**Assigned task**.
Produce a verbatim copy of the following records, leaving out all pictures.

Collected data:
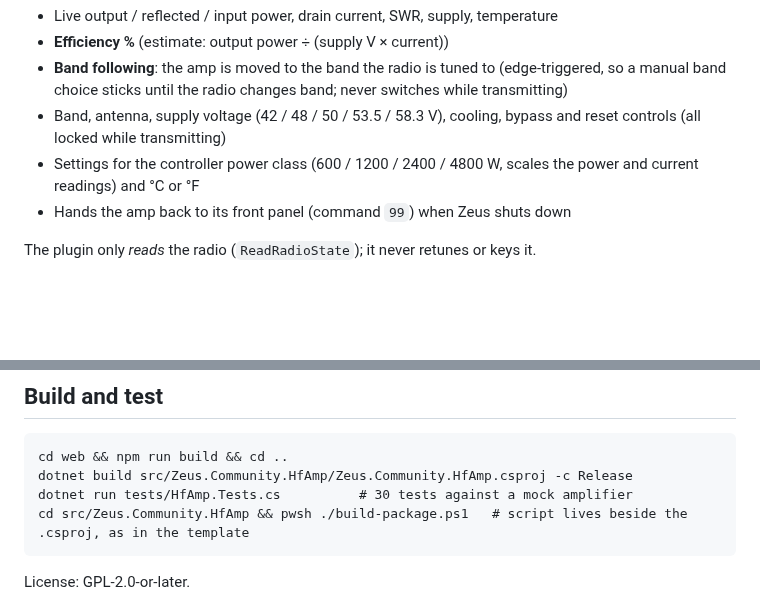
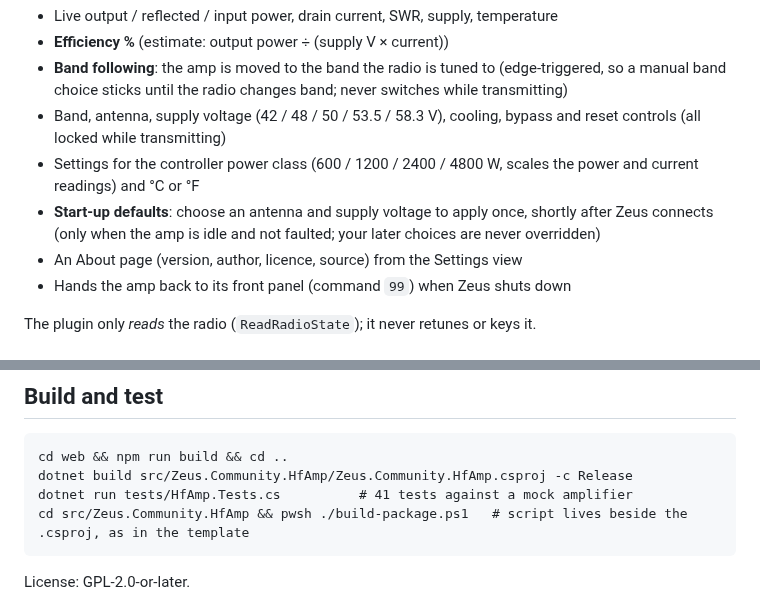
Before and after one commit to RIGeek/RZ1ZR-C5MAX-Zeus-Feature, a Markdown page: src/Zeus.Community.HfAmp/README.md, 2 parts joined by grey strips. GitHub-like rendering; blank space fills up the shorter version.

```diff
--- a/src/Zeus.Community.HfAmp/README.md
+++ b/src/Zeus.Community.HfAmp/README.md
@@ -10,6 +10,9 @@ Control and metering for a network-connected HF LDMOS amplifier with a RZ1ZR con
   (all locked while transmitting)
 * Settings for the controller power class (600 / 1200 / 2400 / 4800 W, scales the power and current readings)
   and °C or °F
+* **Start-up defaults**: choose an antenna and supply voltage to apply once, shortly after Zeus connects
+  (only when the amp is idle and not faulted; your later choices are never overridden)
+* An About page (version, author, licence, source) from the Settings view
 * Hands the amp back to its front panel (command `99`) when Zeus shuts down
 
 The plugin only *reads* the radio (`ReadRadioState`); it never retunes or keys it.
@@ -58,7 +61,7 @@ A fault that is already present when Zeus connects is shown but not announced. R
 
     cd web && npm run build && cd ..
     dotnet build src/Zeus.Community.HfAmp/Zeus.Community.HfAmp.csproj -c Release
-    dotnet run tests/HfAmp.Tests.cs          # 30 tests against a mock amplifier
+    dotnet run tests/HfAmp.Tests.cs          # 41 tests against a mock amplifier
     cd src/Zeus.Community.HfAmp && pwsh ./build-package.ps1   # script lives beside the .csproj, as in the template
 
 License: GPL-2.0-or-later.
```
Also changed, not shown: other parts of src/Zeus.Community.HfAmp/README.md (+3 -3 lines), README.md (+7 -4 lines), docs/about.png (added), docs/settings.png, 9 other files.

**Solution for this problem**.
Before and after one commit to RIGeek/RZ1ZR-C5MAX-Zeus-Feature, a Markdown page: src/Zeus.Community.HfAmp/README.md, 2 parts joined by grey strips. GitHub-like rendering; blank space fills up the shorter version.

```diff
--- a/src/Zeus.Community.HfAmp/README.md
+++ b/src/Zeus.Community.HfAmp/README.md
@@ -10,6 +10,9 @@ Control and metering for a network-connected HF LDMOS amplifier with a RZ1ZR con
   (all locked while transmitting)
 * Settings for the controller power class (600 / 1200 / 2400 / 4800 W, scales the power and current readings)
   and °C or °F
+* **Start-up defaults**: choose an antenna and supply voltage to apply once, shortly after Zeus connects
+  (only when the amp is idle and not faulted; your later choices are never overridden)
+* An About page (version, author, licence, source) from the Settings view
 * Hands the amp back to its front panel (command `99`) when Zeus shuts down
 
 The plugin only *reads* the radio (`ReadRadioState`); it never retunes or keys it.
@@ -58,7 +61,7 @@ A fault that is already present when Zeus connects is shown but not announced. R
 
     cd web && npm run build && cd ..
     dotnet build src/Zeus.Community.HfAmp/Zeus.Community.HfAmp.csproj -c Release
-    dotnet run tests/HfAmp.Tests.cs          # 30 tests against a mock amplifier
+    dotnet run tests/HfAmp.Tests.cs          # 41 tests against a mock amplifier
     cd src/Zeus.Community.HfAmp && pwsh ./build-package.ps1   # script lives beside the .csproj, as in the template
 
 License: GPL-2.0-or-later.
```
Also changed, not shown: other parts of src/Zeus.Community.HfAmp/README.md (+3 -3 lines), README.md (+7 -4 lines), docs/about.png (added), docs/settings.png, 9 other files.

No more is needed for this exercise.